- Nestlé is partnering with Sime Darby Plantation on a "helpline" project to eliminate human and labor rights abuses in their shared palm oil supply chain, according to a company press release.
- The helpline, co-developed by business risk and sustainability solutions provider ELEVATE and Responsible Business Alliance, will give workers the ability to report on working conditions, recruitment, safety and other labor issues.
- Issues will be followed up and resolved by clear protocols. "We are working alongside other stakeholders, including suppliers, and we believe these ongoing efforts will help improve the lives of those affected by unacceptable practices," Magdi Batato, Nestlé Executive Vice President and Head of Operations, said in the press release.
Nestlé has been active in working to combat issues within the palm oil supply chain for some time but issues persist.
In addition to the helpline plan, the food giant took part in a cross-industry collaboration on human and labor rights in the palm oil supply chain. Along with other members of the Consumer Goods Forum (CGF), it commissioned a research report, published Nov. 6 by the Fair Labor Association. The report highlighted the need for companies to ensure workers have access to functioning grievance mechanisms.
Nestlé also has developed its own action plan in regards to sustainable palm oil production, promising to be 100% responsibly sourced by 2020. Other key elements of the plan include not using palm oil from areas cleared of natural forests after Dec. 31, 2015; respecting local and indigenous communities; protecting high carbon stock lands and peatlands, and complying with the principles and criteria of the Roundtable on Sustainable Palm Oil (RSPO), the industry-wide certification body that promotes the growth and use of sustainable palm oil products.
Palm oil is used in food products, detergents, cosmetics and, to a small extent, biofuel, as it offers a far greater yield at a lower cost of production than other vegetable oils. In fact, according to Statista, 69.6 million metric tons of palm oil were produced in 2017 and 2018.
However, the industry has been under fire for many years with critics such as Amnesty International, Greenpeace and the World Wildlife Fund (WWF) citing deforestation, habitat degradation, climate change, animal cruelty and indigenous rights abuses in the countries where it is produced, because the land and forests must be cleared for the development of oil palm plantations.
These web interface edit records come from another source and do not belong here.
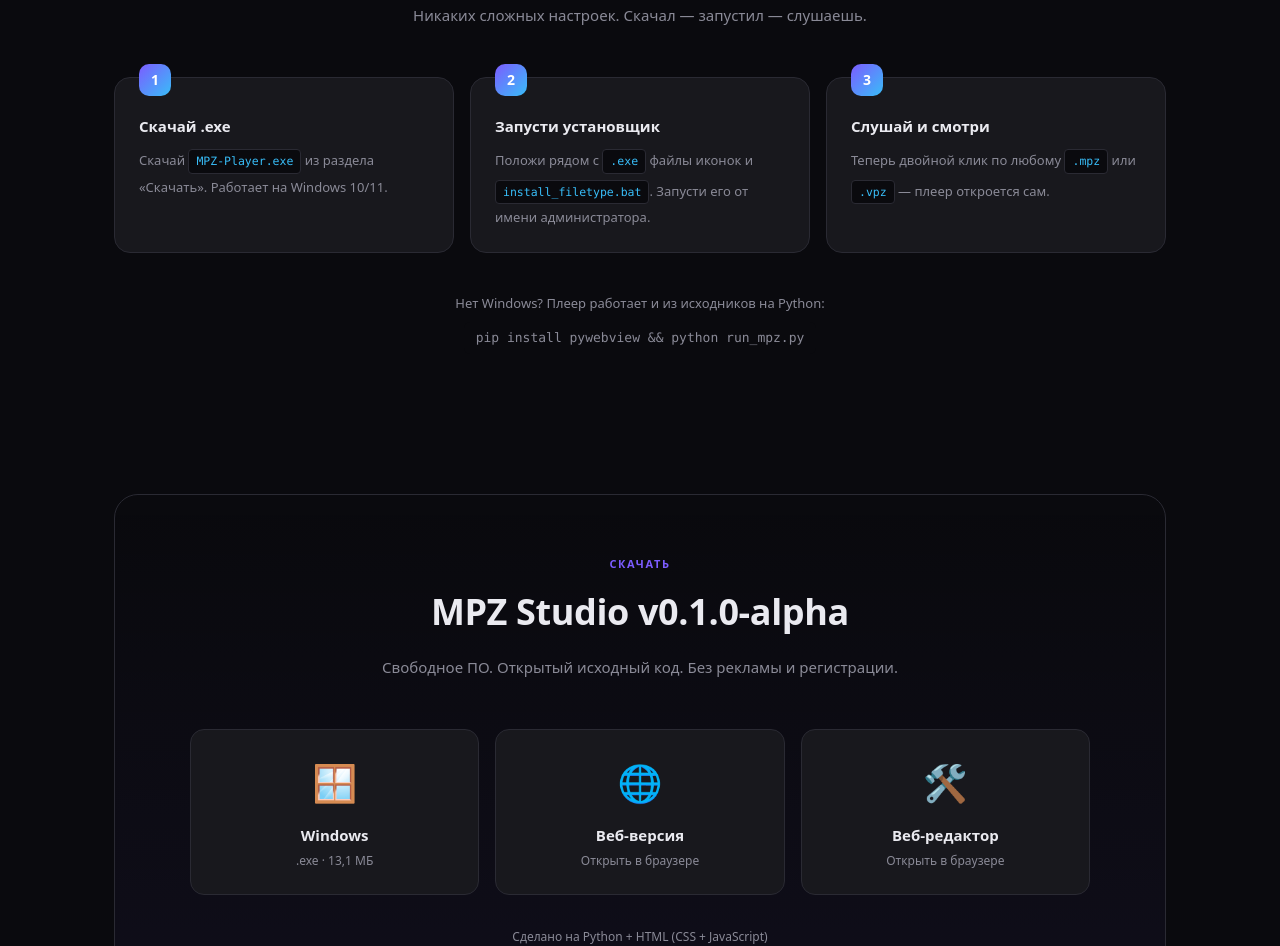
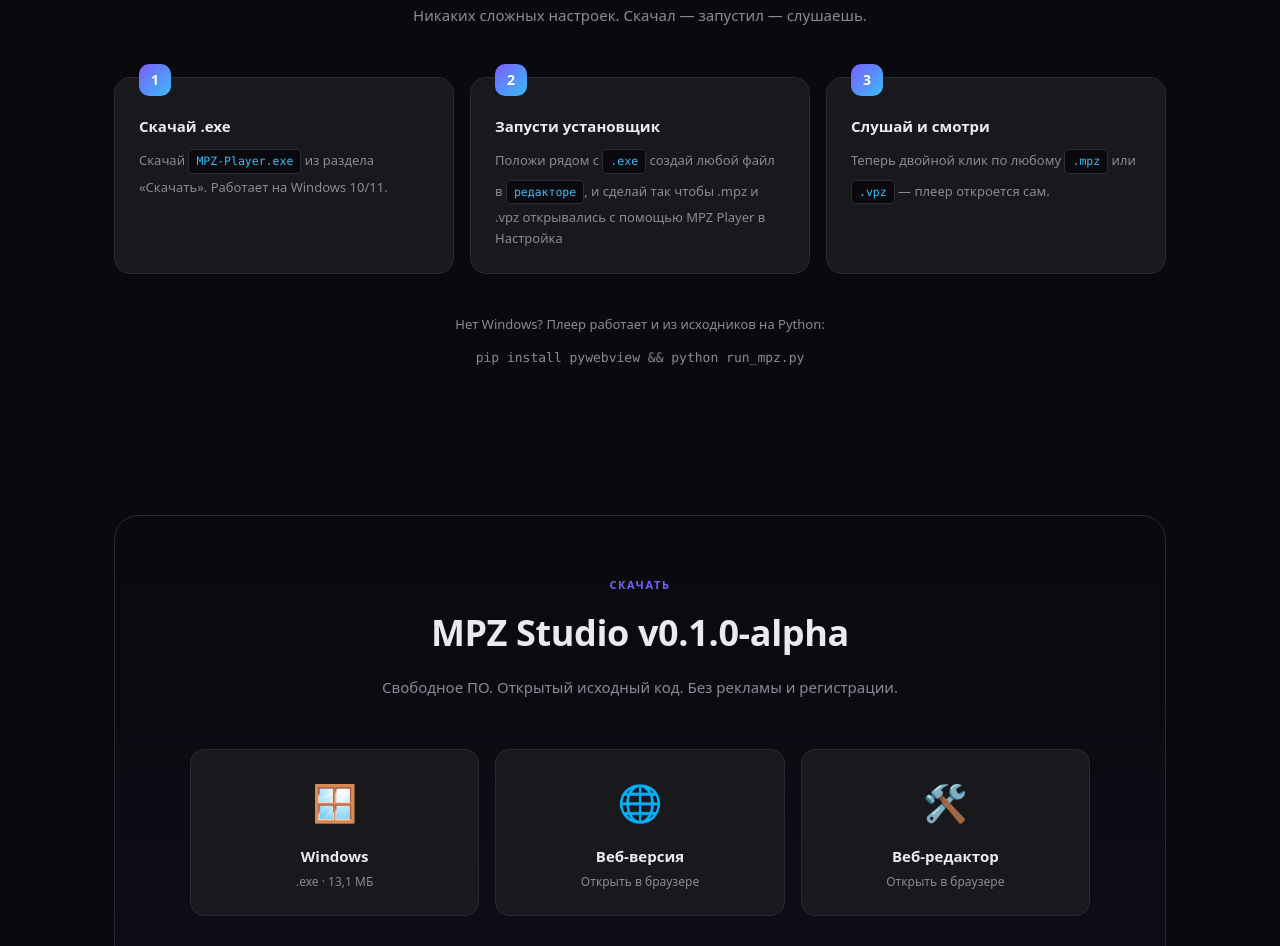
Before and after one commit to levkryzankov-spec/mpz-studio, a plain HTML site: page index.html in a window 1280 px wide. Shown: the part 3010-3956 px from the top of the page. Drawn offline with Linux system fonts and the light colour scheme.

Commit message:
Update index.html

```diff
--- a/index.html
+++ b/index.html
@@ -791,7 +791,7 @@
       <div class="step">
         <div class="step-num">2</div>
         <h3>Запусти установщик</h3>
-        <p>Положи рядом с <code>.exe</code> файлы иконок и <code>install_filetype.bat</code>. Запусти его от имени администратора.</p>
+        <p>Положи рядом с <code>.exe</code> создай любой файл в <code>редакторе</code>, и сделай так чтобы .mpz и .vpz открывались с помощью MPZ Player в Настройка</p>
       </div>
 
       <div class="step">
```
According to the World Wildlife Fund, "large-scale deforestation is pushing many species to extinction, and findings show that if nothing changes species like the orangutan could become extinct in the wild within the next 5-10 years, and Sumatran tigers less than 3 years."